● Source information:
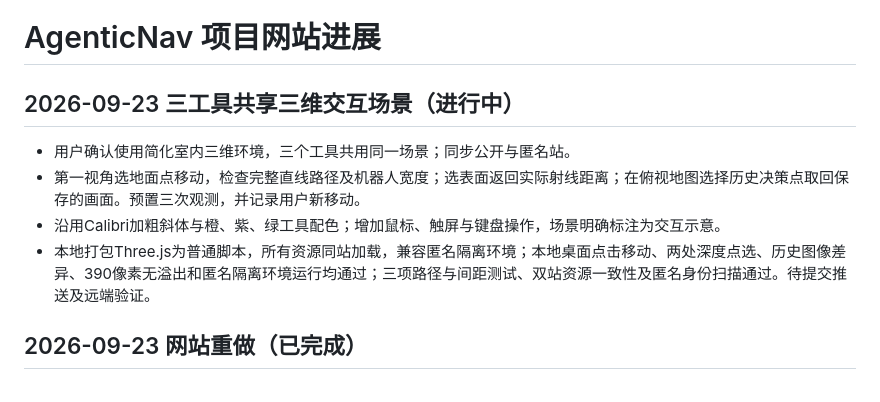
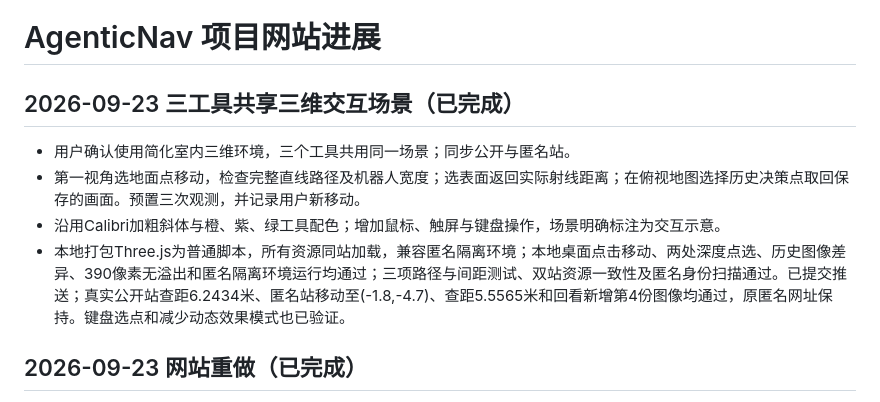
Before and after one commit to AgenticNav-VLN/agenticnav-vln.github.io, a Markdown page: PLAN.md, the part around the change. GitHub-like rendering.

Commit message:
Record verified live 3D tool interactions

```diff
--- a/PLAN.md
+++ b/PLAN.md
@@ -1,11 +1,11 @@
 # AgenticNav 项目网站进展
 
-## 2026-09-23 三工具共享三维交互场景（进行中）
+## 2026-09-23 三工具共享三维交互场景（已完成）
 
 - 用户确认使用简化室内三维环境，三个工具共用同一场景；同步公开与匿名站。
 - 第一视角选地面点移动，检查完整直线路径及机器人宽度；选表面返回实际射线距离；在俯视地图选择历史决策点取回保存的画面。预置三次观测，并记录用户新移动。
 - 沿用Calibri加粗斜体与橙、紫、绿工具配色；增加鼠标、触屏与键盘操作，场景明确标注为交互示意。
-- 本地打包Three.js为普通脚本，所有资源同站加载，兼容匿名隔离环境；本地桌面点击移动、两处深度点选、历史图像差异、390像素无溢出和匿名隔离环境运行均通过；三项路径与间距测试、双站资源一致性及匿名身份扫描通过。待提交推送及远端验证。
+- 本地打包Three.js为普通脚本，所有资源同站加载，兼容匿名隔离环境；本地桌面点击移动、两处深度点选、历史图像差异、390像素无溢出和匿名隔离环境运行均通过；三项路径与间距测试、双站资源一致性及匿名身份扫描通过。已提交推送；真实公开站查距6.2434米、匿名站移动至(-1.8,-4.7)、查距5.5565米和回看新增第4份图像均通过，原匿名网址保持。键盘选点和减少动态效果模式也已验证。
 
 ## 2026-09-23 网站重做（已完成）
 
```
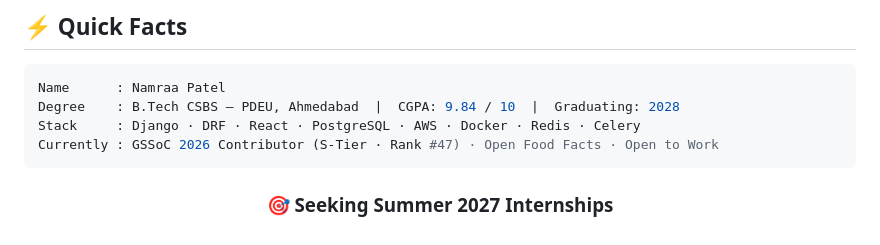
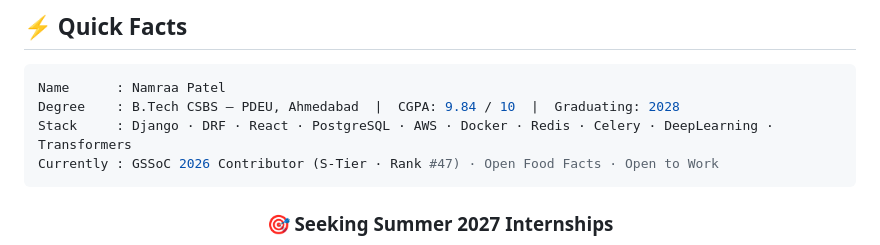
Before and after one commit to Namraa310806/Namraa310806, a Markdown page: README.md, the part around the change. GitHub-like rendering.

````diff
--- a/README.md
+++ b/README.md
@@ -22,7 +22,7 @@
 ```yaml
 Name      : Namraa Patel
 Degree    : B.Tech CSBS — PDEU, Ahmedabad  |  CGPA: 9.84 / 10  |  Graduating: 2028
-Stack     : Django · DRF · React · PostgreSQL · AWS · Docker · Redis · Celery
+Stack     : Django · DRF · React · PostgreSQL · AWS · Docker · Redis · Celery · DeepLearning · Transformers
 Currently : GSSoC 2026 Contributor (S-Tier · Rank #47) · Open Food Facts · Open to Work
 ```
 
````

● Your task:
What you give back must be the data above, reproduced exactly and free of pictures.

● Problem solution:
Before and after one commit to AgenticNav-VLN/agenticnav-vln.github.io, a Markdown page: PLAN.md, the part around the change. GitHub-like rendering.

Commit message:
Record verified live 3D tool interactions

```diff
--- a/PLAN.md
+++ b/PLAN.md
@@ -1,11 +1,11 @@
 # AgenticNav 项目网站进展
 
-## 2026-09-23 三工具共享三维交互场景（进行中）
+## 2026-09-23 三工具共享三维交互场景（已完成）
 
 - 用户确认使用简化室内三维环境，三个工具共用同一场景；同步公开与匿名站。
 - 第一视角选地面点移动，检查完整直线路径及机器人宽度；选表面返回实际射线距离；在俯视地图选择历史决策点取回保存的画面。预置三次观测，并记录用户新移动。
 - 沿用Calibri加粗斜体与橙、紫、绿工具配色；增加鼠标、触屏与键盘操作，场景明确标注为交互示意。
-- 本地打包Three.js为普通脚本，所有资源同站加载，兼容匿名隔离环境；本地桌面点击移动、两处深度点选、历史图像差异、390像素无溢出和匿名隔离环境运行均通过；三项路径与间距测试、双站资源一致性及匿名身份扫描通过。待提交推送及远端验证。
+- 本地打包Three.js为普通脚本，所有资源同站加载，兼容匿名隔离环境；本地桌面点击移动、两处深度点选、历史图像差异、390像素无溢出和匿名隔离环境运行均通过；三项路径与间距测试、双站资源一致性及匿名身份扫描通过。已提交推送；真实公开站查距6.2434米、匿名站移动至(-1.8,-4.7)、查距5.5565米和回看新增第4份图像均通过，原匿名网址保持。键盘选点和减少动态效果模式也已验证。
 
 ## 2026-09-23 网站重做（已完成）
 
```
Before and after one commit to Namraa310806/Namraa310806, a Markdown page: README.md, the part around the change. GitHub-like rendering.

````diff
--- a/README.md
+++ b/README.md
@@ -22,7 +22,7 @@
 ```yaml
 Name      : Namraa Patel
 Degree    : B.Tech CSBS — PDEU, Ahmedabad  |  CGPA: 9.84 / 10  |  Graduating: 2028
-Stack     : Django · DRF · React · PostgreSQL · AWS · Docker · Redis · Celery
+Stack     : Django · DRF · React · PostgreSQL · AWS · Docker · Redis · Celery · DeepLearning · Transformers
 Currently : GSSoC 2026 Contributor (S-Tier · Rank #47) · Open Food Facts · Open to Work
 ```
 
````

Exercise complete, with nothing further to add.